*Task item*. Copy every line of the entries that includes the word "span".

[Records excerpted from a collection]
------------------------
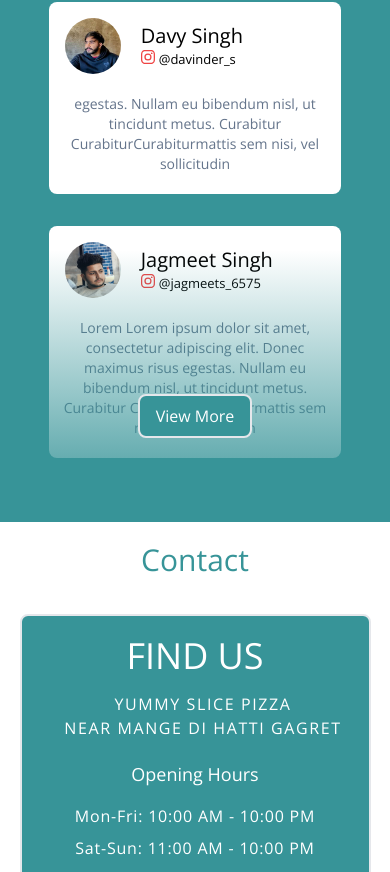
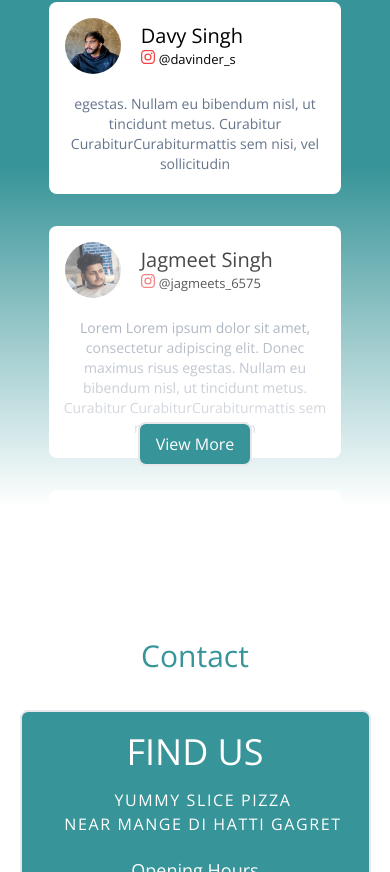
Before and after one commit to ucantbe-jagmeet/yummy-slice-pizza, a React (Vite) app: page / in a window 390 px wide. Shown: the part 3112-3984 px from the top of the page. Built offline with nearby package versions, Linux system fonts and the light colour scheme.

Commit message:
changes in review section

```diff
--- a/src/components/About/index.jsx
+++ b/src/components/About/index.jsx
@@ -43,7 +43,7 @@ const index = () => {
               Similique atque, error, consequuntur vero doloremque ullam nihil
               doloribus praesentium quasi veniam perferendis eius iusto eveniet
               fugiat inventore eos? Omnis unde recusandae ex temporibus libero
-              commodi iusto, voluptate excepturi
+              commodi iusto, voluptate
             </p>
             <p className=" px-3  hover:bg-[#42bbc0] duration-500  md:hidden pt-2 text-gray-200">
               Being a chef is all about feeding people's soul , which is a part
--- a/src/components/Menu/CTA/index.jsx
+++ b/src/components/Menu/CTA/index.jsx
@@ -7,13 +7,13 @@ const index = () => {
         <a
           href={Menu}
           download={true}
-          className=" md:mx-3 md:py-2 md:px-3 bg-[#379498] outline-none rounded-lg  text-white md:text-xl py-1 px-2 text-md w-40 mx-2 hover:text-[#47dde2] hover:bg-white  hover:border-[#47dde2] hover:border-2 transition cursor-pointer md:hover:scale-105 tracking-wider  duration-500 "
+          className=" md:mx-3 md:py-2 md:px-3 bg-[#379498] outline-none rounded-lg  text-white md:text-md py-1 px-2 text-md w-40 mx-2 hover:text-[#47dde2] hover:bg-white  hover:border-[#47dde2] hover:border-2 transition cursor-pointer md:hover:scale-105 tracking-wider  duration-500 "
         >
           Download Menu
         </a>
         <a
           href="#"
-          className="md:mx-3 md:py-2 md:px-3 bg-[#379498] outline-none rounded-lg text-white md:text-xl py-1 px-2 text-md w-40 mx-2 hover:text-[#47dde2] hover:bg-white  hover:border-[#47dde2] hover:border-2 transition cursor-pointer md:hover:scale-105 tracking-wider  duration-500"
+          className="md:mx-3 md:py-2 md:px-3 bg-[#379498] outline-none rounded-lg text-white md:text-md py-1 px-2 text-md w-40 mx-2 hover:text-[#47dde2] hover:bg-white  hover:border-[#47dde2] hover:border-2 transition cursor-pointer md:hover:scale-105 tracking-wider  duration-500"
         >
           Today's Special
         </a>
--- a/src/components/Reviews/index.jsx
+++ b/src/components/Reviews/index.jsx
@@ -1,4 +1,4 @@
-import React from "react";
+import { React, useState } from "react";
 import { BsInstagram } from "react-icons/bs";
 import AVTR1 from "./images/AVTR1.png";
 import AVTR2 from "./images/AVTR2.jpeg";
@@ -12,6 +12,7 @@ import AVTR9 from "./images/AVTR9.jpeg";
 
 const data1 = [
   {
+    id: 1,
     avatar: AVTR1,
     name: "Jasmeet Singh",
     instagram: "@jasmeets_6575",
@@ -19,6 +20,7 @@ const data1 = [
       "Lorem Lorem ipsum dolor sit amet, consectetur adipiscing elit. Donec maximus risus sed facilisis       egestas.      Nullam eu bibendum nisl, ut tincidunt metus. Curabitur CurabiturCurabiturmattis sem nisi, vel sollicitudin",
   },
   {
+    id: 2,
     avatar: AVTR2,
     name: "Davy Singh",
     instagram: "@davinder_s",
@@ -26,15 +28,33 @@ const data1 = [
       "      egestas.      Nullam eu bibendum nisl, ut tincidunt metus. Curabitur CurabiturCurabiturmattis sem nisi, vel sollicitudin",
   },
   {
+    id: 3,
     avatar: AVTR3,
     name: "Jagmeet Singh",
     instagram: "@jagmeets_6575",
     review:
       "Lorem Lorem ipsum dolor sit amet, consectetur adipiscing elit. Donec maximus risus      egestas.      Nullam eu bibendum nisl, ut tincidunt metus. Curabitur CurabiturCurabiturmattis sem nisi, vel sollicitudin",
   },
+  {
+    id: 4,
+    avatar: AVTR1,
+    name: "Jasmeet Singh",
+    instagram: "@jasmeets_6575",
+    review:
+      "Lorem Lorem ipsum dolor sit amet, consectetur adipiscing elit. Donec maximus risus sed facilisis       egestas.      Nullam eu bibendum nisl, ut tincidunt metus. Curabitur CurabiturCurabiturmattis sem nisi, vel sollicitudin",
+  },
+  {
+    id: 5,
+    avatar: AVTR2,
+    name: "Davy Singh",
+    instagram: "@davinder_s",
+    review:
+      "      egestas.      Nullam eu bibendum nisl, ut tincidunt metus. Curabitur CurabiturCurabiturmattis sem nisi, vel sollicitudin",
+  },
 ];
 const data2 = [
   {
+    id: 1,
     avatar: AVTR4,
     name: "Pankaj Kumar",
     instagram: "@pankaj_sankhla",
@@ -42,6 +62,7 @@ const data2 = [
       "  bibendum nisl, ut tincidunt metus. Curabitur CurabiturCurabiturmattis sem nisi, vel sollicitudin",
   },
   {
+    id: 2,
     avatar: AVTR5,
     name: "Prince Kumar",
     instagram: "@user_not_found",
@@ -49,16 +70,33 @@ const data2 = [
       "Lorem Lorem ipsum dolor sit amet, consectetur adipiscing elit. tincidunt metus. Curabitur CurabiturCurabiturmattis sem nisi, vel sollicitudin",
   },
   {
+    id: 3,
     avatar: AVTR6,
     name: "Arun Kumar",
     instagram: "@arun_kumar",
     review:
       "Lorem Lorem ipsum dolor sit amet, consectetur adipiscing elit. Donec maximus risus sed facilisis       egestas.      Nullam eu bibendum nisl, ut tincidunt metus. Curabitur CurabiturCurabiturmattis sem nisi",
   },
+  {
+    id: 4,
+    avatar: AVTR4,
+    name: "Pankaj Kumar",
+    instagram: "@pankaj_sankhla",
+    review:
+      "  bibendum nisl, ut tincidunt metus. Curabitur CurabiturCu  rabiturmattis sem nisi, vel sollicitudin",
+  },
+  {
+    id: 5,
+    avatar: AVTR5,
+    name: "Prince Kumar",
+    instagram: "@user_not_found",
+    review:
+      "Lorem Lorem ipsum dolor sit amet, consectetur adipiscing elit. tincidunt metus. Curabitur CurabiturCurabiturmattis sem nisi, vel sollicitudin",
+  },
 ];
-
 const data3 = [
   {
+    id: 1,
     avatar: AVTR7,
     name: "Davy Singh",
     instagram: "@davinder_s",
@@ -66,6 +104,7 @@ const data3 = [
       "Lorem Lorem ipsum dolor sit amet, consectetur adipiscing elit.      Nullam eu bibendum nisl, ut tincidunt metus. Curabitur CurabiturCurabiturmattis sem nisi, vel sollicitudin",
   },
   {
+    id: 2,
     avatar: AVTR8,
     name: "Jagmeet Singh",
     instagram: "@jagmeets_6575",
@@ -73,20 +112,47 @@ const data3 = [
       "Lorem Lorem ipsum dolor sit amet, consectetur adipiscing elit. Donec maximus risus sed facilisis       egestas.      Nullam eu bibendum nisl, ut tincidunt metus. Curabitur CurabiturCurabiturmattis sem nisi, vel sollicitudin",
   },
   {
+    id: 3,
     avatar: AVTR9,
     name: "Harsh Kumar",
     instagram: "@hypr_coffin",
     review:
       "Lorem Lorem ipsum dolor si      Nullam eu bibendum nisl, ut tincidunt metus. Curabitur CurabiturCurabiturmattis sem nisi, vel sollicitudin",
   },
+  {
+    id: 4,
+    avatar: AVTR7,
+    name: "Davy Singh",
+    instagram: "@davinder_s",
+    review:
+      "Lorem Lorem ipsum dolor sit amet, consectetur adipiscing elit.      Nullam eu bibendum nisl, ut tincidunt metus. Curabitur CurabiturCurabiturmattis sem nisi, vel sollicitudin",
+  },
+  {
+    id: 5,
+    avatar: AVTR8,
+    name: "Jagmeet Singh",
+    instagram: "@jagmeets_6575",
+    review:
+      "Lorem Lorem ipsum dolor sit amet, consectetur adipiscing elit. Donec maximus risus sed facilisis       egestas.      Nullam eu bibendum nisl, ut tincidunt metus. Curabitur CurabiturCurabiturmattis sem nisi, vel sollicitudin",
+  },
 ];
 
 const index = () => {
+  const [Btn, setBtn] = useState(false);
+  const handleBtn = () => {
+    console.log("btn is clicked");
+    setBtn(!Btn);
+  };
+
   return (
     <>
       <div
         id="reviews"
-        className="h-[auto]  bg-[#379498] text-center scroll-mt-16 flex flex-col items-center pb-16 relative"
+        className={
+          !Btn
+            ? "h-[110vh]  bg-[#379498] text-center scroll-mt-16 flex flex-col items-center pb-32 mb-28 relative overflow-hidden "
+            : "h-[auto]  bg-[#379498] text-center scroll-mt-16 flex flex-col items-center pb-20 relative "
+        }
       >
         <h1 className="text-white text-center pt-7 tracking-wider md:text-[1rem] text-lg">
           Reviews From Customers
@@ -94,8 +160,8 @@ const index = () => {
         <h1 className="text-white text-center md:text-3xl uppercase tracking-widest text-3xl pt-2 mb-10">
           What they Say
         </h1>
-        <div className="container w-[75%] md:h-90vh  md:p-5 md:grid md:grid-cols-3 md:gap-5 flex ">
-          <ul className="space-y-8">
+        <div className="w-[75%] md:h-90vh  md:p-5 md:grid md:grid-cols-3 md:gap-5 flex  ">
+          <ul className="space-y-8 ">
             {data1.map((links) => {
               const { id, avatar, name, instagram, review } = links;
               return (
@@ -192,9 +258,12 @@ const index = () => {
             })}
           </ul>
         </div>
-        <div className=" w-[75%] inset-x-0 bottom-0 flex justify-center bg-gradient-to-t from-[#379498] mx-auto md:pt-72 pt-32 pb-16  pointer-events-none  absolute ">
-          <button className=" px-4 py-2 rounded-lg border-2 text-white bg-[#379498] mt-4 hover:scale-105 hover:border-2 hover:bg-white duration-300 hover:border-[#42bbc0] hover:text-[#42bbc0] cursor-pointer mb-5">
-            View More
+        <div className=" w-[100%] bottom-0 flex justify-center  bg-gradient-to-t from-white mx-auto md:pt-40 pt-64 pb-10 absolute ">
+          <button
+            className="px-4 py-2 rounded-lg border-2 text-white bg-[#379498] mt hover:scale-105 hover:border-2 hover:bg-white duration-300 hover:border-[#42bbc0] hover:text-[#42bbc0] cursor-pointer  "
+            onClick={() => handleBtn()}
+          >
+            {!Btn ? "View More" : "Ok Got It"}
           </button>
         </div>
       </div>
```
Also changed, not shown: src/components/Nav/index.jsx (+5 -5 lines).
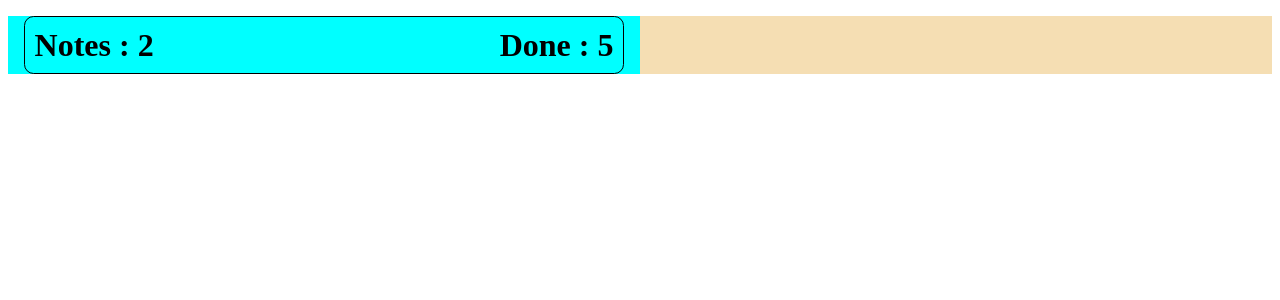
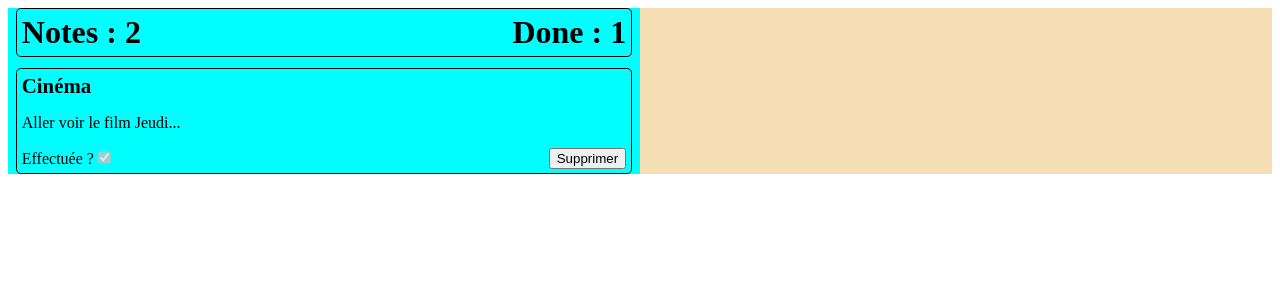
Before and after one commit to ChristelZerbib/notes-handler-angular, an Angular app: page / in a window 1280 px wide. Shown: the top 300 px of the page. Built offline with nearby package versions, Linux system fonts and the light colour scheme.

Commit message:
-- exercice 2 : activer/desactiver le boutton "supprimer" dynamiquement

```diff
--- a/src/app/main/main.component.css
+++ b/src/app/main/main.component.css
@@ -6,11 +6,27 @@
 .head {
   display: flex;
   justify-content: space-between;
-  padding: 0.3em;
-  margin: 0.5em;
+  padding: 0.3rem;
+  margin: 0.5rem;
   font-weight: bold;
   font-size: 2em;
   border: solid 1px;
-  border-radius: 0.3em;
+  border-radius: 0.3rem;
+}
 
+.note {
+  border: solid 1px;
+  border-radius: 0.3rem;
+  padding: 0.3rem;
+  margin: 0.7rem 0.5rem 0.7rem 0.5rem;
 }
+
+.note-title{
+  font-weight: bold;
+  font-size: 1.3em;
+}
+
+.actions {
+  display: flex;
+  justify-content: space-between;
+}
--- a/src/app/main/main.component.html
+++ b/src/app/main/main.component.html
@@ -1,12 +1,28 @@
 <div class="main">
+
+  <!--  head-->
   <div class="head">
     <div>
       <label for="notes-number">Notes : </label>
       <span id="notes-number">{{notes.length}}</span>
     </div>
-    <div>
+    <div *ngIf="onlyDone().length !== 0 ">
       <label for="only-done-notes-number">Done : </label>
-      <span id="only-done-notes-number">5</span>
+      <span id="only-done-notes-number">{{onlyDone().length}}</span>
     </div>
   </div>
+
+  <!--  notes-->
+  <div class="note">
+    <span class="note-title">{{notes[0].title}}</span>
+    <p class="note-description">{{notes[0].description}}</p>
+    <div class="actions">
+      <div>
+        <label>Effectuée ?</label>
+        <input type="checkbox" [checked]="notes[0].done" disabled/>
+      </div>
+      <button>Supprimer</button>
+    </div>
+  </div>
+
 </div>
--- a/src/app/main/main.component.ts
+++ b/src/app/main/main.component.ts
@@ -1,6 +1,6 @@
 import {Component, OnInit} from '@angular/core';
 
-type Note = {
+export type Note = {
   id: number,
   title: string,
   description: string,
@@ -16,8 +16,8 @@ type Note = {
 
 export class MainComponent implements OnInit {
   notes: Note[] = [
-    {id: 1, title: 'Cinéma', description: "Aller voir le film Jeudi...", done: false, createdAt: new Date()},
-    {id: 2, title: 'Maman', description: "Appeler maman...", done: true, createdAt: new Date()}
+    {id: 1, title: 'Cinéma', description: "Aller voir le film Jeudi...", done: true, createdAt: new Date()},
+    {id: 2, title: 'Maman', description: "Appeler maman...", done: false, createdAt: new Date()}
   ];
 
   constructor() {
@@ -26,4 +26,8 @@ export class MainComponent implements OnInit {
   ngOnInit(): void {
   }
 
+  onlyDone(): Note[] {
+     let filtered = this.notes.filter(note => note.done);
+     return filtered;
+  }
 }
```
------------------------
*Solution to the exercise*.
       <span id="notes-number">{{notes.length}}</span>
-      <span id="only-done-notes-number">5</span>
+      <span id="only-done-notes-number">{{onlyDone().length}}</span>
+    <span class="note-title">{{notes[0].title}}</span>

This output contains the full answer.